Exercise materials:
※

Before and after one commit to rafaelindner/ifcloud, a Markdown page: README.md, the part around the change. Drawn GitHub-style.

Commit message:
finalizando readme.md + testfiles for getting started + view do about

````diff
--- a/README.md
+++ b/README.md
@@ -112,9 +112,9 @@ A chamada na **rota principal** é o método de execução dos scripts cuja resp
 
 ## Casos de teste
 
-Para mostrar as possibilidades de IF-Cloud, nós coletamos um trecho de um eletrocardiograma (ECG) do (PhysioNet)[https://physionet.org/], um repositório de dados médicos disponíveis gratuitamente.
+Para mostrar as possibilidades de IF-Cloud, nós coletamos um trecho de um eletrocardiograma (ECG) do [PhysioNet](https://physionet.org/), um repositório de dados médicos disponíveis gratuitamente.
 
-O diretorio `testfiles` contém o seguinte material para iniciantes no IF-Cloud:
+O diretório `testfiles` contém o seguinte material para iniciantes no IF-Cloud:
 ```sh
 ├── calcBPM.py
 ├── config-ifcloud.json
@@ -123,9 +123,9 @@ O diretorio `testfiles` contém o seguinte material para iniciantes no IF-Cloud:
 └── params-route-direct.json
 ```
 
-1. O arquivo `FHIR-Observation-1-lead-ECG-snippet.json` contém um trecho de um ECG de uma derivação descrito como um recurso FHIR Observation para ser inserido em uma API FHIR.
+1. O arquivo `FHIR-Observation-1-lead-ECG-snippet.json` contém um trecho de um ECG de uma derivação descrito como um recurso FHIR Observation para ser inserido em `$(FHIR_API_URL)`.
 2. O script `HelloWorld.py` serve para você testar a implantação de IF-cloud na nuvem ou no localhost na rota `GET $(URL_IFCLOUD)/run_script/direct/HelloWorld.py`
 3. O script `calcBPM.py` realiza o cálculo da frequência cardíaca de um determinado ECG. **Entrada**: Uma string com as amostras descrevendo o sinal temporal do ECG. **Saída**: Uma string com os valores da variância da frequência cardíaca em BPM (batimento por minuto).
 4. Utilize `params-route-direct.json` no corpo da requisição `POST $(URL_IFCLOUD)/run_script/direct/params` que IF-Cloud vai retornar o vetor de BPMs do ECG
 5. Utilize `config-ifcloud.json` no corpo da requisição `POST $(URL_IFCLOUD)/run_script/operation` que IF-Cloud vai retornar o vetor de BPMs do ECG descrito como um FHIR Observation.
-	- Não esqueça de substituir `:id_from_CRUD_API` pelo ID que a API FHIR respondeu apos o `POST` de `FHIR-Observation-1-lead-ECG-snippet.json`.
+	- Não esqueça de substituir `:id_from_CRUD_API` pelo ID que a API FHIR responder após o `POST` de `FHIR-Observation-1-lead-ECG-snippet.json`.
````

※

Exercise aim: Each record above is to be printed again exactly as written.

Task answer:
Before and after one commit to rafaelindner/ifcloud, a Markdown page: README.md, the part around the change. Drawn GitHub-style.

Commit message:
finalizando readme.md + testfiles for getting started + view do about

````diff
--- a/README.md
+++ b/README.md
@@ -112,9 +112,9 @@ A chamada na **rota principal** é o método de execução dos scripts cuja resp
 
 ## Casos de teste
 
-Para mostrar as possibilidades de IF-Cloud, nós coletamos um trecho de um eletrocardiograma (ECG) do (PhysioNet)[https://physionet.org/], um repositório de dados médicos disponíveis gratuitamente.
+Para mostrar as possibilidades de IF-Cloud, nós coletamos um trecho de um eletrocardiograma (ECG) do [PhysioNet](https://physionet.org/), um repositório de dados médicos disponíveis gratuitamente.
 
-O diretorio `testfiles` contém o seguinte material para iniciantes no IF-Cloud:
+O diretório `testfiles` contém o seguinte material para iniciantes no IF-Cloud:
 ```sh
 ├── calcBPM.py
 ├── config-ifcloud.json
@@ -123,9 +123,9 @@ O diretorio `testfiles` contém o seguinte material para iniciantes no IF-Cloud:
 └── params-route-direct.json
 ```
 
-1. O arquivo `FHIR-Observation-1-lead-ECG-snippet.json` contém um trecho de um ECG de uma derivação descrito como um recurso FHIR Observation para ser inserido em uma API FHIR.
+1. O arquivo `FHIR-Observation-1-lead-ECG-snippet.json` contém um trecho de um ECG de uma derivação descrito como um recurso FHIR Observation para ser inserido em `$(FHIR_API_URL)`.
 2. O script `HelloWorld.py` serve para você testar a implantação de IF-cloud na nuvem ou no localhost na rota `GET $(URL_IFCLOUD)/run_script/direct/HelloWorld.py`
 3. O script `calcBPM.py` realiza o cálculo da frequência cardíaca de um determinado ECG. **Entrada**: Uma string com as amostras descrevendo o sinal temporal do ECG. **Saída**: Uma string com os valores da variância da frequência cardíaca em BPM (batimento por minuto).
 4. Utilize `params-route-direct.json` no corpo da requisição `POST $(URL_IFCLOUD)/run_script/direct/params` que IF-Cloud vai retornar o vetor de BPMs do ECG
 5. Utilize `config-ifcloud.json` no corpo da requisição `POST $(URL_IFCLOUD)/run_script/operation` que IF-Cloud vai retornar o vetor de BPMs do ECG descrito como um FHIR Observation.
-	- Não esqueça de substituir `:id_from_CRUD_API` pelo ID que a API FHIR respondeu apos o `POST` de `FHIR-Observation-1-lead-ECG-snippet.json`.
+	- Não esqueça de substituir `:id_from_CRUD_API` pelo ID que a API FHIR responder após o `POST` de `FHIR-Observation-1-lead-ECG-snippet.json`.
````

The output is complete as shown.